Available data START
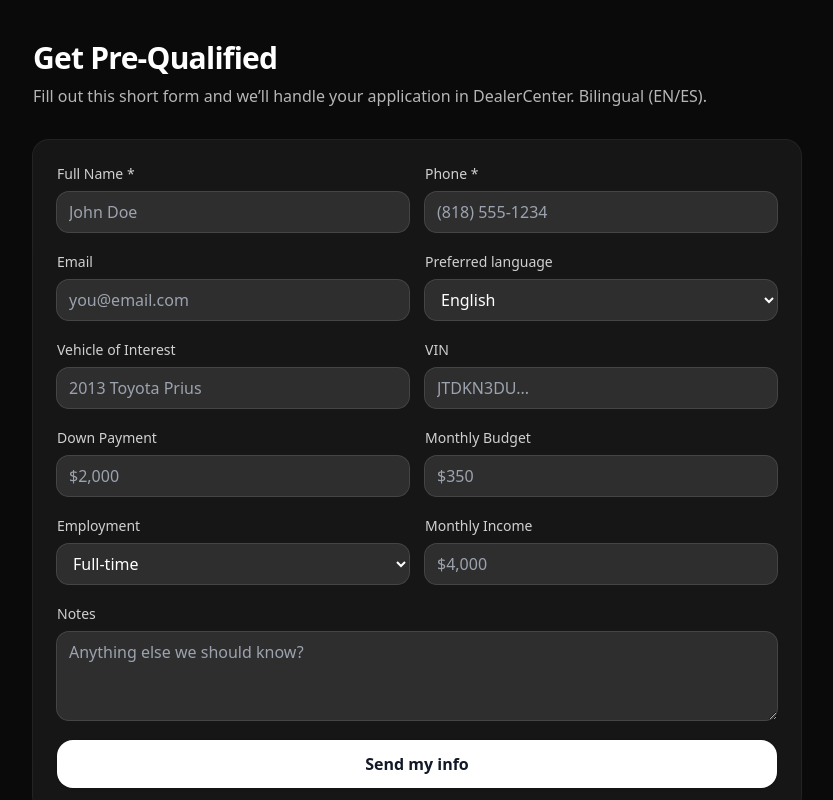
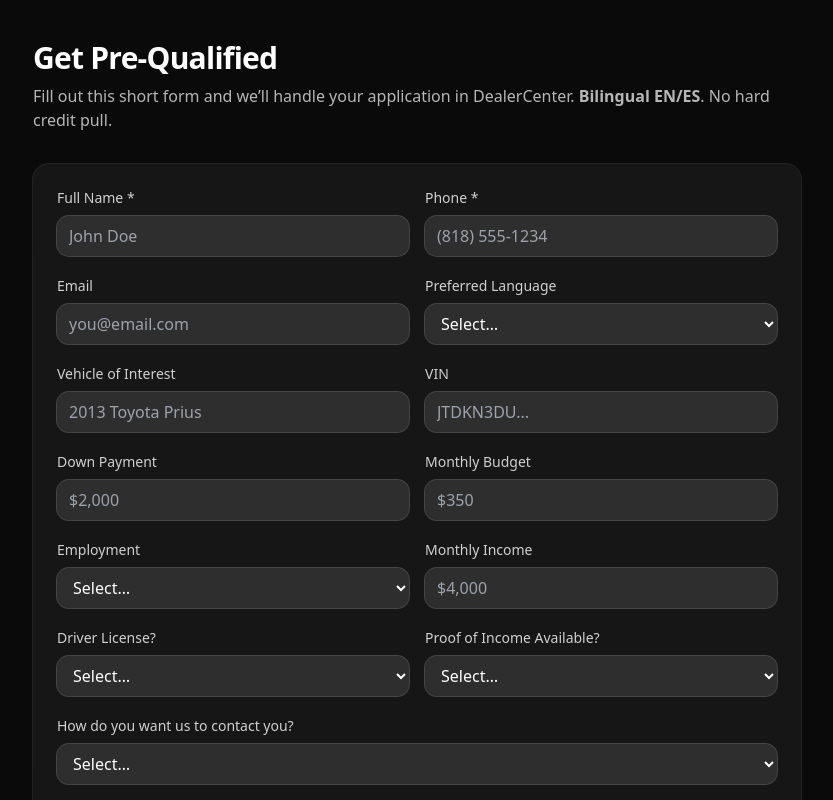
Before and after one commit to availablehybrid1/available-hybrid-site1, a Next.js app: page /pre-qualification in a window 1280 px wide. Shown: the top 800 px of the page, without its empty margins (223-1056 px from the left). Built offline with nearby package versions, Linux system fonts and the light colour scheme.

Commit message:
Update pre-qualification.tsx

```diff
--- a/pages/pre-qualification.tsx
+++ b/pages/pre-qualification.tsx
@@ -7,35 +7,51 @@ export default function PreQualification() {
   const [sent, setSent] = React.useState(false);
   const [error, setError] = React.useState<string | null>(null);
 
+  // 🔹 Si el usuario viene desde /inventory?id=xxxx autollenamos el vehículo
+  React.useEffect(() => {
+    if (typeof window === "undefined") return;
+    const params = new URLSearchParams(window.location.search);
+    const v = params.get("id");
+    if (v) {
+      const input = document.querySelector(
+        "input[name='vehicle']"
+      ) as HTMLInputElement | null;
+      if (input) input.value = v.replace(/-/g, " ").trim();
+    }
+  }, []);
+
   function handleSubmit(e: React.FormEvent<HTMLFormElement>) {
     e.preventDefault();
     setSubmitting(true);
     setError(null);
 
     const fd = new FormData(e.currentTarget);
-    const name  = (fd.get("name")  as string)?.trim();
+
+    const name = (fd.get("name") as string)?.trim();
     const phone = (fd.get("phone") as string)?.trim();
 
     if (!name || !phone) {
       setSubmitting(false);
-      setError("Please enter at least your name and phone number.");
+      setError("⚠️ Please enter at least your full name & phone.");
       return;
     }
 
     const body = {
       name,
       phone,
-      email:         (fd.get("email") as string) || "",
-      language:      (fd.get("language") as string) || "EN",
-      vehicle:       (fd.get("vehicle") as string) || "",
-      vin:           (fd.get("vin") as string) || "",
-      downPayment:   (fd.get("downPayment") as string) || "",
+      email: (fd.get("email") as string) || "",
+      language: (fd.get("language") as string) || "",
+      vehicle: (fd.get("vehicle") as string) || "",
+      vin: (fd.get("vin") as string) || "",
+      downPayment: (fd.get("downPayment") as string) || "",
       monthlyBudget: (fd.get("monthlyBudget") as string) || "",
-      employment:    (fd.get("employment") as string) || "",
+      employment: (fd.get("employment") as string) || "",
       monthlyIncome: (fd.get("monthlyIncome") as string) || "",
-      housing:       (fd.get("housing") as string) || "",
-      notes:         (fd.get("notes") as string) || "",
-      page_url:      typeof window !== "undefined" ? window.location.href : "",
+      hasLicense: (fd.get("hasLicense") as string) || "",
+      proofIncome: (fd.get("proofIncome") as string) || "",
+      contactMethod: (fd.get("contactMethod") as string) || "",
+      notes: (fd.get("notes") as string) || "",
+      page_url: typeof window !== "undefined" ? window.location.href : "",
     };
 
     fetch("/api/prequal", {
@@ -44,18 +60,15 @@ export default function PreQualification() {
       body: JSON.stringify(body),
     })
       .then(async (r) => {
-        // 👇 Lee el JSON para mostrar el texto real del backend
         const data = await r.json().catch(() => null);
-        if (!r.ok) {
-          const msg = data?.msg || "Request failed";
-          throw new Error(msg);
-        }
+        if (!r.ok) throw new Error(data?.msg || "Request failed");
+
         setSent(true);
         (e.currentTarget as HTMLFormElement).reset();
       })
       .catch((err) => {
         console.error(err);
-        setError(err?.message || "There was a problem sending your information. Please try again.");
+        setError(err?.message || "There was a problem sending your info.");
       })
       .finally(() => setSubmitting(false));
   }
@@ -68,98 +81,171 @@ export default function PreQualification() {
 
       <main className="min-h-screen bg-neutral-950 text-white px-4 py-10">
         <div className="mx-auto max-w-3xl">
-          <h1 className="text-3xl font-bold tracking-tight">Get Pre-Qualified</h1>
+          <h1 className="text-3xl font-bold tracking-tight">
+            Get Pre-Qualified
+          </h1>
           <p className="mt-2 text-white/70">
-            Fill out this short form and we’ll handle your application in DealerCenter. Bilingual (EN/ES).
+            Fill out this short form and we’ll handle your application in
+            DealerCenter. <b>Bilingual EN/ES</b>. No hard credit pull.
           </p>
 
           {!sent ? (
-            <form onSubmit={handleSubmit} className="mt-8 grid gap-5 rounded-2xl bg-white/5 p-6 ring-1 ring-white/10">
+            <form
+              onSubmit={handleSubmit}
+              className="mt-8 grid gap-5 rounded-2xl bg-white/5 p-6 ring-1 ring-white/10"
+            >
+              {/* NAME + PHONE */}
               <div className="grid gap-4 sm:grid-cols-2">
-                <div className="grid gap-2">
-                  <label className="text-sm text-white/80">Full Name *</label>
-                  <input name="name" required className="rounded-xl bg-white/10 px-3 py-2 outline-none ring-1 ring-white/20 focus:ring-white/40" placeholder="John Doe"/>
-                </div>
-                <div className="grid gap-2">
-                  <label className="text-sm text-white/80">Phone *</label>
-                  <input name="phone" required className="rounded-xl bg-white/10 px-3 py-2 outline-none ring-1 ring-white/20 focus:ring-white/40" placeholder="(818) 555-1234"/>
-                </div>
+                <Field label="Full Name *" name="name" required placeholder="John Doe" />
+                <Field label="Phone *" name="phone" required placeholder="(818) 555-1234" />
               </div>
 
+              {/* EMAIL + LANGUAGE */}
               <div className="grid gap-4 sm:grid-cols-2">
-                <div className="grid gap-2">
-                  <label className="text-sm text-white/80">Email</label>
-                  <input name="email" type="email" className="rounded-xl bg-white/10 px-3 py-2 outline-none ring-1 ring-white/20 focus:ring-white/40" placeholder="you@email.com"/>
-                </div>
-                <div className="grid gap-2">
-                  <label className="text-sm text-white/80">Preferred language</label>
-                  <select name="language" className="rounded-xl bg-white/10 px-3 py-2 outline-none ring-1 ring-white/20 focus:ring-white/40">
-                    <option value="EN">English</option>
-                    <option value="ES">Español</option>
-                  </select>
-                </div>
+                <Field label="Email" name="email" type="email" placeholder="you@email.com" />
+                <Select
+                  label="Preferred Language"
+                  name="language"
+                  options={["English", "Español"]}
+                />
               </div>
 
+              {/* VEHICLE + VIN */}
               <div className="grid gap-4 sm:grid-cols-2">
-                <div className="grid gap-2">
-                  <label className="text-sm text-white/80">Vehicle of Interest</label>
-                  <input name="vehicle" className="rounded-xl bg-white/10 px-3 py-2 outline-none ring-1 ring-white/20 focus:ring-white/40" placeholder="2013 Toyota Prius"/>
-                </div>
-                <div className="grid gap-2">
-                  <label className="text-sm text-white/80">VIN</label>
-                  <input name="vin" className="rounded-xl bg-white/10 px-3 py-2 outline-none ring-1 ring-white/20 focus:ring-white/40" placeholder="JTDKN3DU..."/>
-                </div>
+                <Field label="Vehicle of Interest" name="vehicle" placeholder="2013 Toyota Prius" />
+                <Field label="VIN" name="vin" placeholder="JTDKN3DU..." />
               </div>
 
+              {/* DOWNPAYMENT + BUDGET */}
               <div className="grid gap-4 sm:grid-cols-2">
-                <div className="grid gap-2">
-                  <label className="text-sm text-white/80">Down Payment</label>
-                  <input name="downPayment" className="rounded-xl bg-white/10 px-3 py-2 outline-none ring-1 ring-white/20 focus:ring-white/40" placeholder="$2,000"/>
-                </div>
-                <div className="grid gap-2">
-                  <label className="text-sm text-white/80">Monthly Budget</label>
-                  <input name="monthlyBudget" className="rounded-xl bg-white/10 px-3 py-2 outline-none ring-1 ring-white/20 focus:ring-white/40" placeholder="$350"/>
-                </div>
+                <Field label="Down Payment" name="downPayment" placeholder="$2,000" />
+                <Field label="Monthly Budget" name="monthlyBudget" placeholder="$350" />
               </div>
 
+              {/* EMPLOYMENT + INCOME */}
               <div className="grid gap-4 sm:grid-cols-2">
-                <div className="grid gap-2">
-                  <label className="text-sm text-white/80">Employment</label>
-                  <select name="employment" className="rounded-xl bg-white/10 px-3 py-2 outline-none ring-1 ring-white/20 focus:ring-white/40">
-                    <option value="Full-time">Full-time</option>
-                    <option value="Part-time">Part-time</option>
-                    <option value="Self-employed">Self-employed</option>
-                    <option value="Unemployed">Unemployed</option>
-                  </select>
-                </div>
-                <div className="grid gap-2">
-                  <label className="text-sm text-white/80">Monthly Income</label>
-                  <input name="monthlyIncome" className="rounded-xl bg-white/10 px-3 py-2 outline-none ring-1 ring-white/20 focus:ring-white/40" placeholder="$4,000"/>
-                </div>
+                <Select
+                  label="Employment"
+                  name="employment"
+                  options={[
+                    "Full-time",
+                    "Part-time",
+                    "Self-employed",
+                    "Unemployed",
+                  ]}
+                />
+                <Field label="Monthly Income" name="monthlyIncome" placeholder="$4,000" />
               </div>
 
+              {/* NEW FIELDS */}
+              <div className="grid gap-4 sm:grid-cols-2">
+                <Select
+                  label="Driver License?"
+                  name="hasLicense"
+                  options={["Yes", "No", "Expired"]}
+                />
+                <Select
+                  label="Proof of Income Available?"
+                  name="proofIncome"
+                  options={["Yes", "No", "Self-employed / No documents"]}
+                />
+              </div>
+
+              {/* CONTACT METHOD */}
+              <Select
+                label="How do you want us to contact you?"
+                name="contactMethod"
+                options={["Phone Call", "WhatsApp", "Text Message", "Email"]}
+              />
+
+              {/* NOTES */}
               <div className="grid gap-2">
                 <label className="text-sm text-white/80">Notes</label>
-                <textarea name="notes" rows={3} className="rounded-xl bg-white/10 px-3 py-2 outline-none ring-1 ring-white/20 focus:ring-white/40" placeholder="Anything else we should know?"/>
+                <textarea
+                  name="notes"
+                  rows={3}
+                  className="rounded-xl bg-white/10 px-3 py-2 outline-none ring-1 ring-white/20 focus:ring-white/40"
+                  placeholder="Anything else we should know?"
+                />
               </div>
 
               {error && <p className="text-red-400 text-sm">{error}</p>}
 
-              <button disabled={submitting} className="rounded-2xl bg-white text-gray-900 px-5 py-3 font-semibold shadow hover:shadow-lg disabled:opacity-60">
-                {submitting ? "Sending..." : "Send my info"}
+              <button
+                disabled={submitting}
+                className="rounded-2xl bg-white text-gray-900 px-5 py-3 font-semibold shadow hover:shadow-lg disabled:opacity-60"
+              >
+                {submitting ? "Sending…" : "Send my info"}
               </button>
             </form>
           ) : (
-            <div className="mt-10 rounded-2xl bg-emerald-600/10 p-8 text-center ring-1 ring-emerald-500/30">
-              <h2 className="text-2xl font-bold text-emerald-400">✅ Information Sent!</h2>
-              <p className="mt-3 text-white/80">Thank you! We’ve received your information. We will contact you shortly.</p>
-              <a href="/pre-qualification" className="mt-5 inline-block rounded-xl bg-white/10 px-5 py-2 text-sm hover:bg-white/20">
-                Send another form
-              </a>
-            </div>
+            <SuccessBox />
           )}
         </div>
       </main>
     </>
   );
 }
+
+/* -------------------------------------------- */
+/* 📦 COMPONENTES REUTILIZABLES                 */
+/* -------------------------------------------- */
+
+function Field({
+  label,
+  name,
+  placeholder,
+  required,
+  type = "text",
+}: any) {
+  return (
+    <div className="grid gap-2">
+      <label className="text-sm text-white/80">{label}</label>
+      <input
+        name={name}
+        required={required}
+        type={type}
+        placeholder={placeholder}
+        className="rounded-xl bg-white/10 px-3 py-2 outline-none ring-1 ring-white/20 focus:ring-white/40"
+      />
+    </div>
+  );
+}
+
+function Select({ label, name, options }: any) {
+  return (
+    <div className="grid gap-2">
+      <label className="text-sm text-white/80">{label}</label>
+      <select
+        name={name}
+        className="rounded-xl bg-white/10 px-3 py-2 outline-none ring-1 ring-white/20 focus:ring-white/40"
+      >
+        <option value="">Select…</option>
+        {options.map((v: string) => (
+          <option key={v} value={v}>
+            {v}
+          </option>
+        ))}
+      </select>
+    </div>
+  );
+}
+
+function SuccessBox() {
+  return (
+    <div className="mt-10 rounded-2xl bg-emerald-600/10 p-8 text-center ring-1 ring-emerald-500/30">
+      <h2 className="text-2xl font-bold text-emerald-400">
+        ✅ Information Sent!
+      </h2>
+      <p className="mt-3 text-white/80">
+        Thank you! We’ve received your information. We will contact you shortly.
+      </p>
+      <a
+        href="/pre-qualification"
+        className="mt-5 inline-block rounded-xl bg-white/10 px-5 py-2 text-sm hover:bg-white/20"
+      >
+        Send another request
+      </a>
+    </div>
+  );
+}
```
Available data END
**Instructions for the task**
Extract, from the listing above, every line where the string "throw" occurs.

**Answer section**
-          throw new Error(msg);
+        if (!r.ok) throw new Error(data?.msg || "Request failed");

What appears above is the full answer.